AM or FM radio, vinyl record, cd, or streaming consumption, Equipment used in the studio, and the engineers intention and so on. Many modern recordings have much more apparent and potent rich bass to my ear, as well; clearer and more beautiful resolution. I love it, so intoxicating and addictive. As a hungry consumer of all formats and gendres that has lived through 5 decades of music, have surmised it should be all about the music. Quality of sound and production cannot be the penultimate virtues of music lest we all become “Audiofools”and strain resolve the difference in sound of 12 and 14 gauge speaker wire. Having said that, give us the best quality you can muster, its extraordinarily Delicious on a good home or car stereo or headphones and let’s esure the artists are compensated properly for their talent and hard work.

Vince Moran-McHugh

I do love vinyl and hardly ever buy CDs anymore. New albums I will get on vinyl/high res download.
I find that the high price of vinyl is getting to me though and I often feel I am being taken for a ride. A few times in the last year I have bought an album for over £20 where there is no download card included. You may think that is fine as I am buying vinyl, not a download, but I want to listen on the go and only have time to put on a record at the weekend. Added to that hardly any of the albums have proper inserts to protect the discs and only come with cardboard slips. The static buildup when you play it for the first time makes you hair stand on end! This means there is extra outlay, admittedly minimal if bought in bulk, to buy these protectors.
I just feel we are not getting value for money with what is priced as a premium product.
The ideal? Gatefold covers, cellophane/paper disc slips (back in the day all vinyl came with these, why not now?) and either a CD version of the album or a hi-res/WAV download card. I can see where my £20-£25 was going then…

Marc Henshall

Hey Vince, thanks for sharing your experience. I’d agree, there could definitely be more done to increase the perceived value of records.

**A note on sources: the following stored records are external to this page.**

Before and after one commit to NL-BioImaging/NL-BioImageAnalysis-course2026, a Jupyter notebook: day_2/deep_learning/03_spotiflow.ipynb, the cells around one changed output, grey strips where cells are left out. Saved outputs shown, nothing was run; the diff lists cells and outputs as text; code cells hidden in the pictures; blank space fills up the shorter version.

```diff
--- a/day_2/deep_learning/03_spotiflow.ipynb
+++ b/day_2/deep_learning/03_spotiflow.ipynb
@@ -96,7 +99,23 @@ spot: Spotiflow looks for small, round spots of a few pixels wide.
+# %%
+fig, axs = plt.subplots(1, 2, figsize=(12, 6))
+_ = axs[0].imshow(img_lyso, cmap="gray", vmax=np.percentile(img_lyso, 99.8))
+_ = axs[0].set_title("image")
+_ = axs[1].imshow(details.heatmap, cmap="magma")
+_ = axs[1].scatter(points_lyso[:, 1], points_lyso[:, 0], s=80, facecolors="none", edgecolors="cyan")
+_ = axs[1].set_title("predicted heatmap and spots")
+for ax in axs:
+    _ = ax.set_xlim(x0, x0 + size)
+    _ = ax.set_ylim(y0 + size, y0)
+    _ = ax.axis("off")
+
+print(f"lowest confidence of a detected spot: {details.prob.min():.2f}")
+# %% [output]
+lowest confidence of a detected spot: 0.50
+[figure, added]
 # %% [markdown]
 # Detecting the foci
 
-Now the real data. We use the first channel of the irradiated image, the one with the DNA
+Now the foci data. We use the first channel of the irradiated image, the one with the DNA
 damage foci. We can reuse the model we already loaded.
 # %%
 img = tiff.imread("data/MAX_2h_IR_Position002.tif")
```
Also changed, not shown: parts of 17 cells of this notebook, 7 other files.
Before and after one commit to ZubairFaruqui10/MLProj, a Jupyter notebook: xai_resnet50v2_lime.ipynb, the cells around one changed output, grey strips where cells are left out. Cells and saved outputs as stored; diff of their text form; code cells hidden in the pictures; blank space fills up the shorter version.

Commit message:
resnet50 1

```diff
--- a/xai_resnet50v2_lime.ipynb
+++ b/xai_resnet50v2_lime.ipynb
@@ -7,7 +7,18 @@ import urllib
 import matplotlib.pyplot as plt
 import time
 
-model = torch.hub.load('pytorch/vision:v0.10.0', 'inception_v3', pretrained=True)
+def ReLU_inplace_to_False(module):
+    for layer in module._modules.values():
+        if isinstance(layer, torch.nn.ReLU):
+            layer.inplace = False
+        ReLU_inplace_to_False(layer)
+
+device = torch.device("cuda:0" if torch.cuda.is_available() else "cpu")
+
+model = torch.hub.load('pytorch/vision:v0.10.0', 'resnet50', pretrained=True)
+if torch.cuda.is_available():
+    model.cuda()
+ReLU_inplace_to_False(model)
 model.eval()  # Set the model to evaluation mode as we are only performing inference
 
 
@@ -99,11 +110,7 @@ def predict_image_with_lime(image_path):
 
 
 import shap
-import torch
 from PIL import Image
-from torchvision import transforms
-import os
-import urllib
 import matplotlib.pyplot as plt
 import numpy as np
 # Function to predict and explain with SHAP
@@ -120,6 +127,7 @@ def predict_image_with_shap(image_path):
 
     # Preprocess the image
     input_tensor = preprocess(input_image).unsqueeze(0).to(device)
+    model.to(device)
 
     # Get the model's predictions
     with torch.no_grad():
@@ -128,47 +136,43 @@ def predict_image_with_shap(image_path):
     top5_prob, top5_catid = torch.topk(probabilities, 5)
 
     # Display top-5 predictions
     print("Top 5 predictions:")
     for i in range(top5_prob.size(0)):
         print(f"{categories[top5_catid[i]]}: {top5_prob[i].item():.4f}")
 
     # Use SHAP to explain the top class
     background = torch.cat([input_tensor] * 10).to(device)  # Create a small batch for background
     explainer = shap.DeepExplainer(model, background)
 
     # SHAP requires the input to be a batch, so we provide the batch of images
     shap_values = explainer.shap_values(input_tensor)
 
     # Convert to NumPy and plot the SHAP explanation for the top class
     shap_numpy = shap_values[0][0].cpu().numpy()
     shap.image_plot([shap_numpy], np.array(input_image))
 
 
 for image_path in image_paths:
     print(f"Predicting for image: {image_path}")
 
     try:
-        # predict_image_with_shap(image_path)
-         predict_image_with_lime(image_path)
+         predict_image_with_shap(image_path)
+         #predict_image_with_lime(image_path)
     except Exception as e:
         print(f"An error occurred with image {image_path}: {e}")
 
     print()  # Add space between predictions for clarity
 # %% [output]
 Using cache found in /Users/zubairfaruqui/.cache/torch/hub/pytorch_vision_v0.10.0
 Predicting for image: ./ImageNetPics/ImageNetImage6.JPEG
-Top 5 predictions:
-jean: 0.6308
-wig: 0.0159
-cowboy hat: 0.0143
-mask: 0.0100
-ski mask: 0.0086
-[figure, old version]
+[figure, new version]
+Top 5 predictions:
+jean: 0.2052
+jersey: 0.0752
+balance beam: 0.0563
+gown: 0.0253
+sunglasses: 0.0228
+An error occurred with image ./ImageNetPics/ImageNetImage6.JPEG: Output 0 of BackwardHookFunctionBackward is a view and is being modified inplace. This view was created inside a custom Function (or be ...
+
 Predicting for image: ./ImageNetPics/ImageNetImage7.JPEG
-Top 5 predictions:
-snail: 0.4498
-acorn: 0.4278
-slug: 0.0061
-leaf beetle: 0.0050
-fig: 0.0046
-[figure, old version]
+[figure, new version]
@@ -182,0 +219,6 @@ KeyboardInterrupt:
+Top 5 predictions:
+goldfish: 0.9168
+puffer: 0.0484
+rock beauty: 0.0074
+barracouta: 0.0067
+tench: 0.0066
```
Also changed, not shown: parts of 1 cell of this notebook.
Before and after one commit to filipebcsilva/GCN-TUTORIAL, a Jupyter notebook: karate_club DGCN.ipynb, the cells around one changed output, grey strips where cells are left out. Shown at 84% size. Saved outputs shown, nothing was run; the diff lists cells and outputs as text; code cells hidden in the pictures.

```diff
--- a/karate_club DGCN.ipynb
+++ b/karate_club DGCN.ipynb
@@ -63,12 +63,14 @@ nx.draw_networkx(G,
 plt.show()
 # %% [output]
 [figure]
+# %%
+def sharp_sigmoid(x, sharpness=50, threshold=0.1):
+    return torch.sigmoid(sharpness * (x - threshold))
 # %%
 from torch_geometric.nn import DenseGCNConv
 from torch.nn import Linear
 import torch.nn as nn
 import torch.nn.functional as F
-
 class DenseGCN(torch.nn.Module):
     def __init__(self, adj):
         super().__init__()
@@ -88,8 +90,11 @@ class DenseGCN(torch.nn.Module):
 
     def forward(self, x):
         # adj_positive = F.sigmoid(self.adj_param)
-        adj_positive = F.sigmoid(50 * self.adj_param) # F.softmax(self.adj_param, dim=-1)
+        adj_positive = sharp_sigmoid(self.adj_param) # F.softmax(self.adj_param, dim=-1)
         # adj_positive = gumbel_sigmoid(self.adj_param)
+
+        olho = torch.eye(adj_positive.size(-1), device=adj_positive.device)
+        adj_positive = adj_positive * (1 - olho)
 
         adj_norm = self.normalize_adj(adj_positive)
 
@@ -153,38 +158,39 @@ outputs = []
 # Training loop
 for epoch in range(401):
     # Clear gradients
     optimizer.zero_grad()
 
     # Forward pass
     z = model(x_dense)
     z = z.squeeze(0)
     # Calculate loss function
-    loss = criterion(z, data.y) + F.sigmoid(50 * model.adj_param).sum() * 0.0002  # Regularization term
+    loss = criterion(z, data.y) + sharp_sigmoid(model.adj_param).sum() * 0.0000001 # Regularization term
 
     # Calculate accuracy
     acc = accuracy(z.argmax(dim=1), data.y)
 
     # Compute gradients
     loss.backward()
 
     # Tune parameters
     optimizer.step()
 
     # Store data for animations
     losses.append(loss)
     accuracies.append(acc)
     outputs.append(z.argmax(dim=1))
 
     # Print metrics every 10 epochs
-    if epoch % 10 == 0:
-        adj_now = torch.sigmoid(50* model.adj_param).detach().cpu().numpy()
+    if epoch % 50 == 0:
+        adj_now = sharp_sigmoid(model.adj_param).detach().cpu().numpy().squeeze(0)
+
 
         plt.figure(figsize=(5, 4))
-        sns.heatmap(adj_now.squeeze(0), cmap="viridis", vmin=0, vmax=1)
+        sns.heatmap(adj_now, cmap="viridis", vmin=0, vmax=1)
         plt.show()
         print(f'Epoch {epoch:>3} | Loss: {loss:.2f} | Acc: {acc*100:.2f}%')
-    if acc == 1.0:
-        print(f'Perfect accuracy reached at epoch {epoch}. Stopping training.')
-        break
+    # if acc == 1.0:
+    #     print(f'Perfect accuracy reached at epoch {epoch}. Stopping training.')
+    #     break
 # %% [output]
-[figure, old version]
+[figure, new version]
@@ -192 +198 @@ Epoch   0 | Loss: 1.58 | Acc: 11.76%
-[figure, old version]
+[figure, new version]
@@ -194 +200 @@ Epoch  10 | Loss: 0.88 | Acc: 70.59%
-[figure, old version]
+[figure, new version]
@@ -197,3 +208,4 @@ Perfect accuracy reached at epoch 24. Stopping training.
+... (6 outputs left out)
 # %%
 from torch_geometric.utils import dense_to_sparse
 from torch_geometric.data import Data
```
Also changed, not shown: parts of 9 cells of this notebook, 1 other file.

I’m sure the high-price tag is a combination of supply and demand (there’s still a huge bottleneck in the production process of vinyl), and the price big labels think they can get away with.

For me, one of the big selling points of new vinyl has always been the included download card. I too have experienced a couple of purchases that didn’t include one recently – it would be a shame if this trend continues. As recent figures suggest, however, our consumption habits are fast moving away from downloads and over to digital streaming; I wonder if this is could drive manufacturers away from download cards? I certainly hope hot.

As for the static build up on new records, I would highly recommend cleaning your new records (if you’re not already) to help remove this, along with any nasties from the manufacturing process. Here’s a previous post on the topic:

Hope this helps – thanks again for your comment.